↓

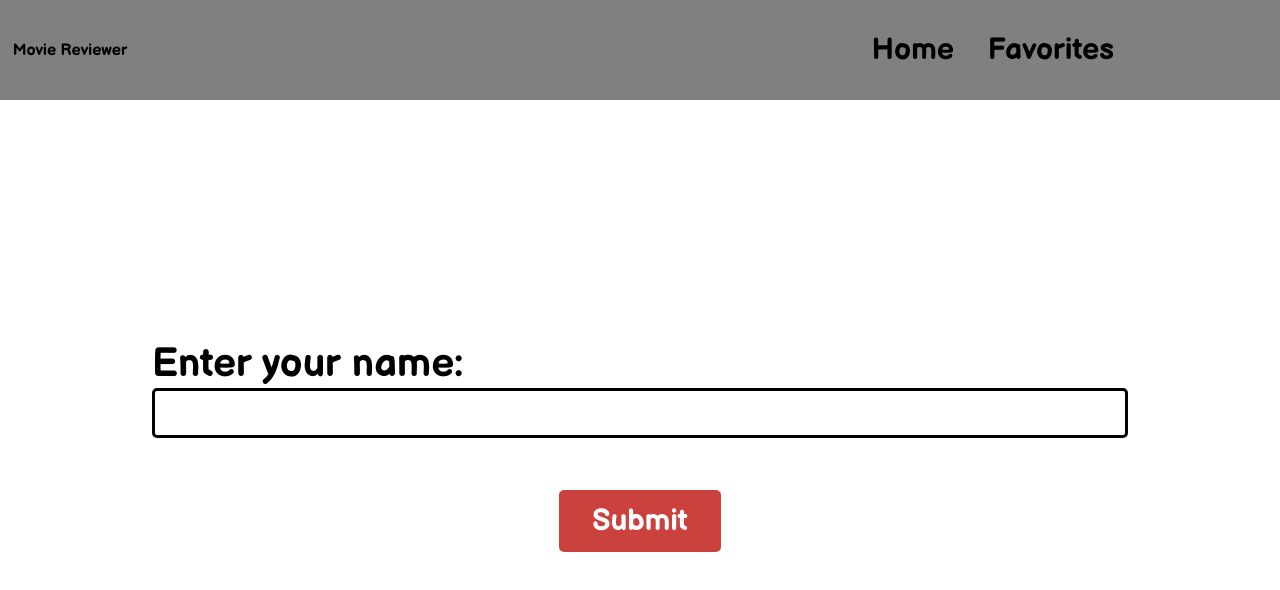
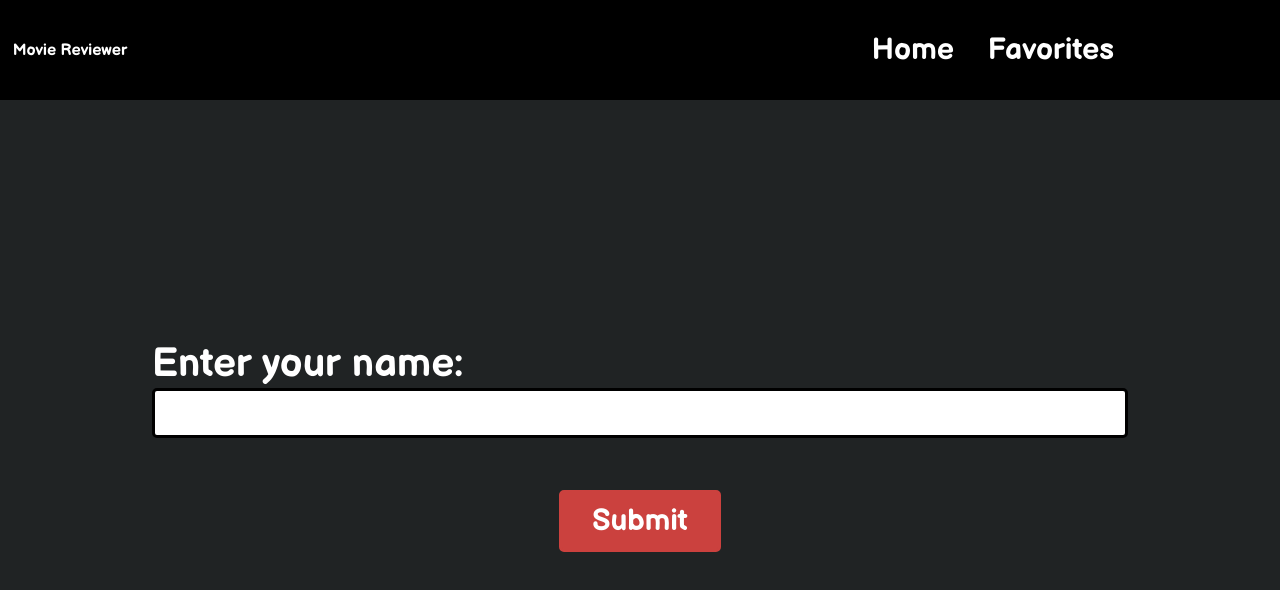
Before and after one commit to josh-tjiauw/ajax-project, a website: page index.html in a window 1280 px wide. Drawn offline with Linux system fonts and the light colour scheme; no server answers.

Commit message:
channged BG color to dark theme

```diff
--- a/css/reset.css
+++ b/css/reset.css
@@ -4,4 +4,5 @@
 
 body {
   margin: 0;
+  background-color:#202324;
 }
--- a/css/styles.css
+++ b/css/styles.css
@@ -1,5 +1,5 @@
 nav{
-  background-color: gray;
+  background-color: black;
   position: relative;
 }
 
@@ -21,6 +21,7 @@ nav{
 
 .header-text, .subheader-text, .nav-text{
   font-family: 'Balsamiq Sans', cursive;
+  color: white;
 }
 
 .nav-text {
@@ -37,7 +38,8 @@ nav{
 #home-button, #favorites-button {
   border: none;
   font-family: 'Balsamiq Sans', cursive;
-  background-color: gray;
+  background-color: black;
+  color: white;
   height: 100%;
 }
 
@@ -114,7 +116,6 @@ nav{
 
 @media screen and (max-width: 320px){
   nav{
-  background-color: gray;
   height: 75px;
   position: relative;
 }
@@ -183,7 +184,6 @@ nav{
 
 @media screen and (min-width: 375px){
   nav{
-  background-color: gray;
   height: 75px;
   position: relative;
 }
--- a/js/main.js
+++ b/js/main.js
@@ -59,7 +59,6 @@ function getMovie(name) {
   xhr.responseType = 'json';
   xhr.send();
   xhr.addEventListener('load', function () {
-    console.log(xhr.response.Title, xhr.response.imdbID);
     if (xhr.response.Genre.split(',')[0] === 'Animation') {
       arrayAnimation.push(xhr.response);
       display('animation', xhr.response);
@@ -232,5 +231,3 @@ window.addEventListener('beforeunload', function (event) {
   var dataJSON = JSON.stringify(data);
   localStorage.setItem('movie', dataJSON);
 });
-
-console.log(arrayDocumentary);
```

↑

About this task: Using the data above, return every line that contains the string "function".

Output of the task:
@@ -59,7 +59,6 @@ function getMovie(name) {
   xhr.addEventListener('load', function () {
@@ -232,5 +231,3 @@ window.addEventListener('beforeunload', function (event) {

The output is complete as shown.